Under the deal struck last week, practices receive a basic £5.25 per swine flu jab administered. But to trigger extra benefits, GPs must give the jabs to at least 3 per cent more at-risk patients than last year's UK average uptake of seasonal flu jabs.
The 2008 uptake rate was 73.5 per cent in over-65s and 47.2 per cent in at-risk groups.
Only practices whose swine flu uptake is at least 3 per cent ahead of these levels will have their PE7 and PE8 patient experience QOF targets lowered.
Practices that achieve this level of uptake earn a 10 per cent drop in the upper thresholds and 20 per cent in the lower thresholds for PE7 and PE8.

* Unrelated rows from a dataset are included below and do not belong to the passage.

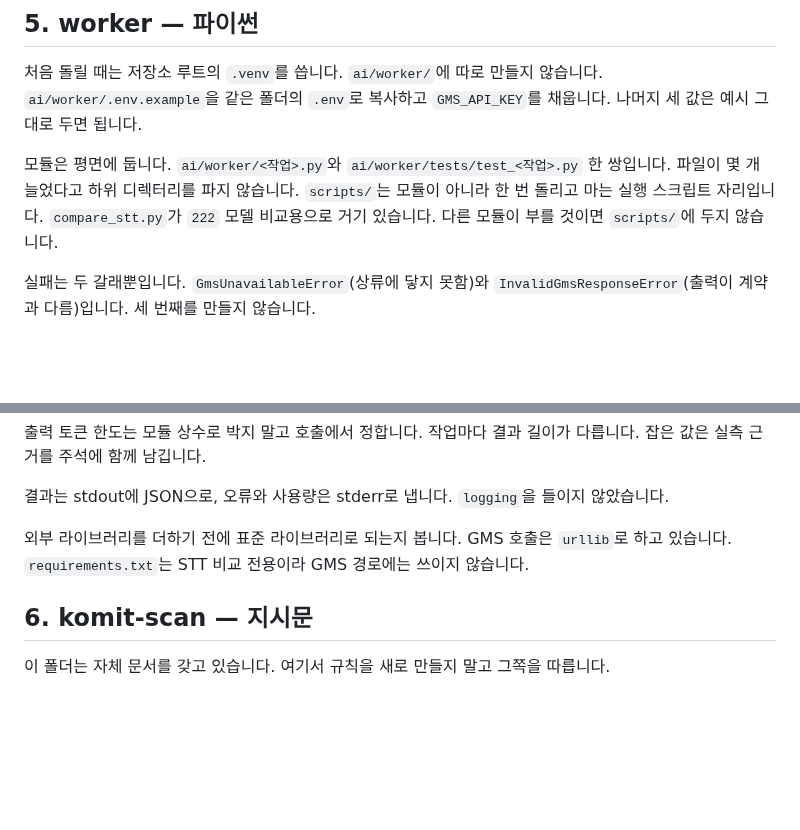
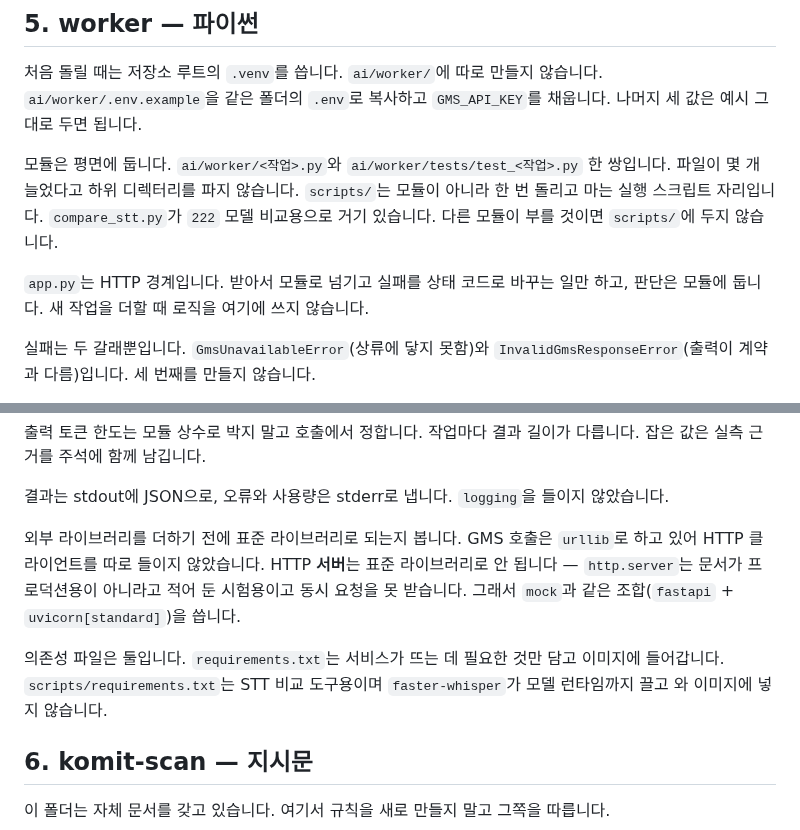
Before and after one commit to yeonsookr/Komit, a Markdown page: ai/AGENTS.md, 2 parts joined by grey strips. Drawn GitHub-style; blank space fills up the shorter version.

```diff
--- a/ai/AGENTS.md
+++ b/ai/AGENTS.md
@@ -69,6 +69,8 @@ AI 코드는 Service DB를 읽지도 쓰지도 않습니다. 파일 본문은
 
 모듈은 평면에 둡니다. `ai/worker/<작업>.py`와 `ai/worker/tests/test_<작업>.py` 한 쌍입니다. 파일이 몇 개 늘었다고 하위 디렉터리를 파지 않습니다. `scripts/`는 모듈이 아니라 한 번 돌리고 마는 실행 스크립트 자리입니다. `compare_stt.py`가 `222` 모델 비교용으로 거기 있습니다. 다른 모듈이 부를 것이면 `scripts/`에 두지 않습니다.
 
+`app.py`는 HTTP 경계입니다. 받아서 모듈로 넘기고 실패를 상태 코드로 바꾸는 일만 하고, 판단은 모듈에 둡니다. 새 작업을 더할 때 로직을 여기에 쓰지 않습니다.
+
 실패는 두 갈래뿐입니다. `GmsUnavailableError`(상류에 닿지 못함)와 `InvalidGmsResponseError`(출력이 계약과 다름)입니다. 세 번째를 만들지 않습니다.
 
 **구조가 깨진 것과 값이 틀린 것을 구분합니다.** 키 집합·필드 구성·타입이 어긋나면 쓸 수 없는 출력이라 예외로 막습니다. 값이 실재하지 않거나 범위를 벗어난 것은 그 항목만 내립니다.
@@ -88,7 +90,9 @@ if not isinstance(row["evidenceUtteranceIndexes"], list):
 
 결과는 stdout에 JSON으로, 오류와 사용량은 stderr로 냅니다. `logging`을 들이지 않았습니다.
 
-외부 라이브러리를 더하기 전에 표준 라이브러리로 되는지 봅니다. GMS 호출은 `urllib`로 하고 있습니다. `requirements.txt`는 STT 비교 전용이라 GMS 경로에는 쓰이지 않습니다.
+외부 라이브러리를 더하기 전에 표준 라이브러리로 되는지 봅니다. GMS 호출은 `urllib`로 하고 있어 HTTP 클라이언트를 따로 들이지 않았습니다. HTTP **서버**는 표준 라이브러리로 안 됩니다 — `http.server`는 문서가 프로덕션용이 아니라고 적어 둔 시험용이고 동시 요청을 못 받습니다. 그래서 `mock`과 같은 조합(`fastapi` + `uvicorn[standard]`)을 씁니다.
+
+의존성 파일은 둘입니다. `requirements.txt`는 서비스가 뜨는 데 필요한 것만 담고 이미지에 들어갑니다. `scripts/requirements.txt`는 STT 비교 도구용이며 `faster-whisper`가 모델 런타임까지 끌고 와 이미지에 넣지 않습니다.
 
 ## 6. komit-scan — 지시문
 
```
Also changed, not shown: ai/worker/README.md (+34 -0 lines), 1 other file.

If practices perform the same as last year, lowering the upper threshold of the PE8 indicator by 10 per cent will more than double the number of practices scoring top marks, worth £4,437 to an average-sized surgery.
But RCGP immunisation spokesman Dr George Kassianos warned the swine flu vaccination was far tougher to deliver than seasonal flu jabs.
It is time-consuming to administer, and practices will struggle to get patients in for both doses, especially in areas with traditionally low uptake of flu jabs, he said.
'Don't expect your nurses and doctors to be able to do as many as the annual influenza vaccination,' Dr Kassianos warned.
'Many inner-city practices have difficulty with uptake and there needs to be a national campaign to tell people to get immunised,' he said.
GPC chairman Dr Laurence Buckman estimated that an average-sized practice's vaccination workload would take one nurse four to six weeks.
He also accused the DoH of spreading rumours about GPs demanding large fees to deliver the vaccine, to weaken the GPC's negotiating position.
GPs have also expressed concern that details of criteria for QOF suspension and payments for practices unable to maintain services are yet to emerge.
Negotiations to help practices overburdened by swine flu are ongoing, said GPC swine flu lead Dr Peter Holden. 'The first thing to do was get the vaccine sorted.'